Gernes increased her 3-point percentage from 26 to 42 percent, Prichard notes, and also pulled off a second feat. The biology major won the NCAA Elite 90 award, given to the student-athlete at a championship’s final site who has earned the highest GPA.
The professor implores: Put your phones on “do not disturb” at night. Go to bed at a consistent time every day. Wake up at the same time, too — even on weekends.
“What I’d like you to do is to change some things in your lives, so you can actually get a little closer to eight, nine, 10 hours of sleep.
“If you do,” she adds, “great things happen.”
1. Eye mask. Yet another way to shield your eyes from light that can disrupt sleep.

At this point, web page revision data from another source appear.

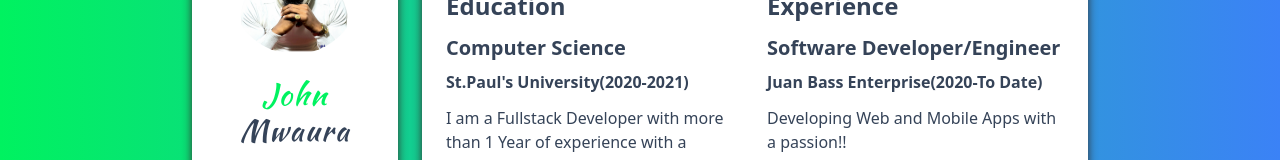
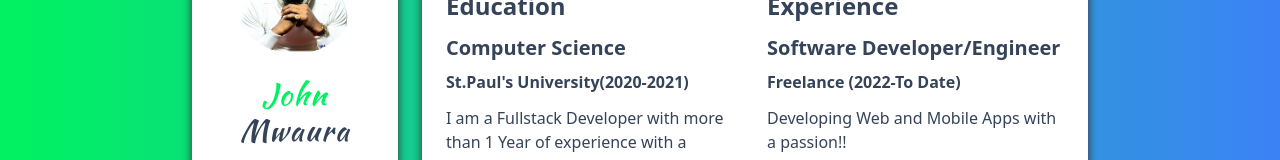
Before and after one commit to Jonnie-bot/mywebnextcv, a Next.js app: page /resume in a window 1280 px wide. Shown: the part 146-306 px from the top of the page. Built offline with nearby package versions, Linux system fonts and the light colour scheme.

Commit message:
Update resume.tsx
Updated work experience.

```diff
--- a/pages/resume.tsx
+++ b/pages/resume.tsx
@@ -41,7 +41,7 @@ const resume = () => {
             <h5 className="my-2 text-xl font-bold">
               Software Developer/Engineer
             </h5>
-            <p className="font-semibold">Juan Bass Enterprise(2020-To Date)</p>
+            <p className="font-semibold">Freelance (2022-To Date)</p>
             <p className="my-3">
               Developing Web and Mobile Apps with a passion!!
             </p>
```
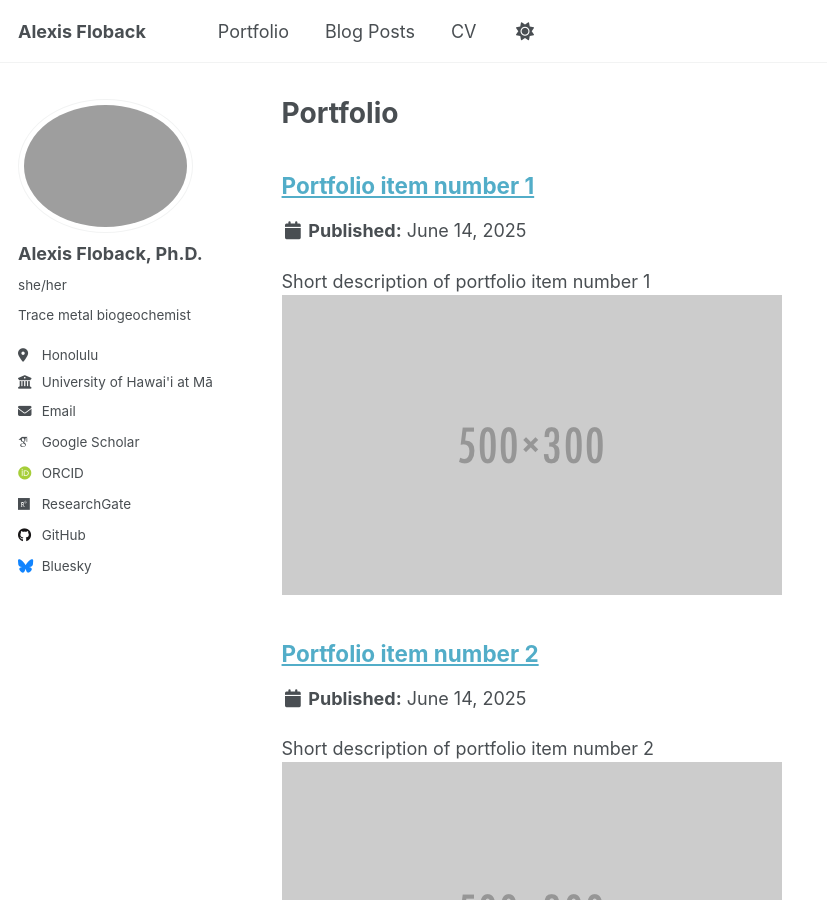
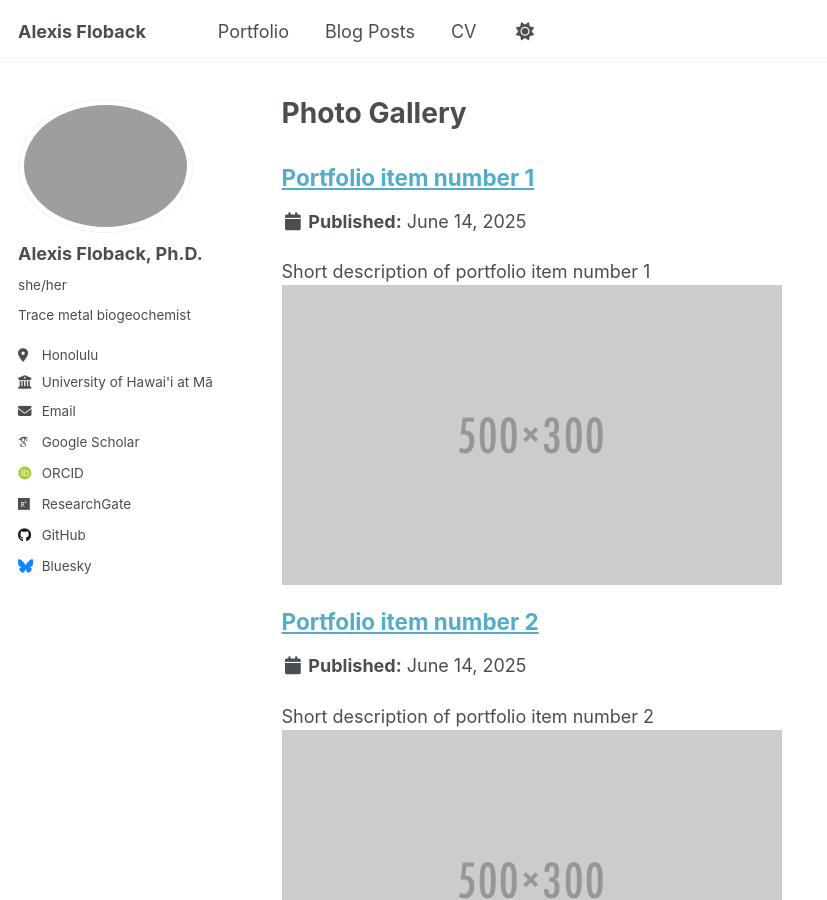
Before and after one commit to alexis-floback/alexis-floback.github.io, a Jekyll site: the page built from _pages/portfolio.html, in a window 1280 px wide and 900 px high. Shown: the whole window, without its empty margins (0-827 px from the left). Built offline with Jekyll 4.4.1, drawn with Linux system fonts in a browser that asks for light colours; some web fonts are replaced.

Commit message:
Update portfolio.html

```diff
--- a/_pages/portfolio.html
+++ b/_pages/portfolio.html
@@ -1,7 +1,7 @@
 ---
-layout: archive
-title: "Portfolio"
-permalink: /portfolio/
+layout: single
+title: "Photo Gallery"
+permalink: /gallery/
 author_profile: true
 ---
 
```
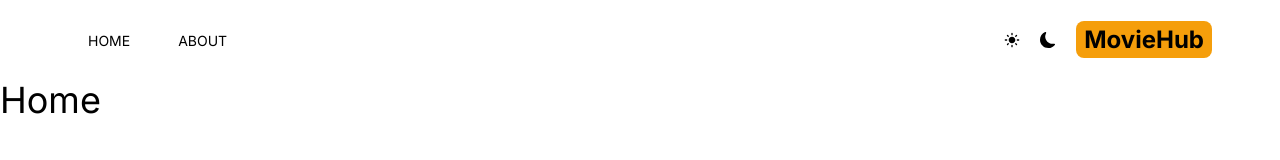
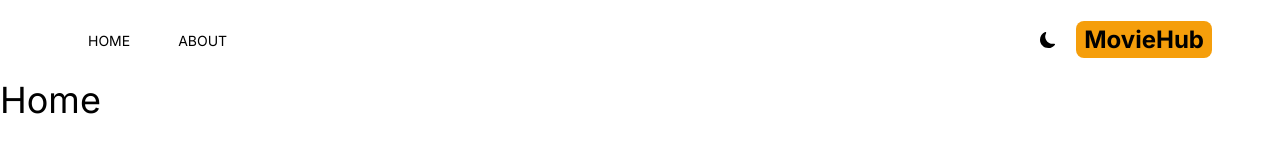
Before and after one commit to devmad001/movie_nextjs, a Next.js app: page / in a window 1280 px wide. Shown: the top 160 px of the page. Built offline with nearby package versions, Linux system fonts and the light colour scheme.

Commit message:
set conditional operation for themes

```diff
--- a/src/components/DarkModeSwitch.tsx
+++ b/src/components/DarkModeSwitch.tsx
@@ -5,12 +5,16 @@ import React from 'react';
 import {MdLightMode} from "react-icons/md";
 import {BsFillMoonFill} from "react-icons/bs";
 import {useTheme} from "next-themes";
+
 const DarkModeSwitch = () => {
     const {systemTheme, theme, setTheme} = useTheme();
+    const currentTheme = theme === "system" ? systemTheme : theme;
     return (
+
         <>
-            <MdLightMode/>
-            <BsFillMoonFill/>
+            {currentTheme === "dark" ? (<MdLightMode/>) : (<BsFillMoonFill/>)}
+
+
         </>
     );
 };
```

2. Bedside lamp. If you share a room, a small light near your bed and your bed alone allows for personal reading time while respecting your roommate’s need for darkness.
3. Blackout curtains. Light is a powerful regulator of our internal clocks, so control how much enters your bedroom window by making the room as dark as possible. (And while you’re at it, don’t fall asleep with the TV on.)
4. Fan. The fan’s air flow does double duty: It generates white noise to drown out distractions and helps keep you cool. The ideal temperature for a sleeping space is 60 to 65 degrees.
5. Lavender diffuser. The scent of lavender is known for its ability to calm, soothe and sedate. Use an oil diffuser all night for best results — although even just a whiff before bed has been shown to help slow-wave sleep.
6. Alarm clock. In an ideal world, your body will learn how to wake naturally from a full night’s sleep, and you won’t need one. But in the meantime, count on an alarm clock to help you establish a consistent waking time. (Yes, even on
7. White noise machine. White noise can buffer sounds that disrupt sleep — and help the brain relax.
Cellphones and other electronics do not belong in a room devoted to sleep, but because even the staunchest sleep evangelists are realists, they recommend putting your phone on “do not disturb” mode during sleeping hours. Several apps work to track sleep or diminish screens’ blue light: Sleep Cycle, Flux and Night Shift.
SOURCE: St. Thomas Center for College Sleep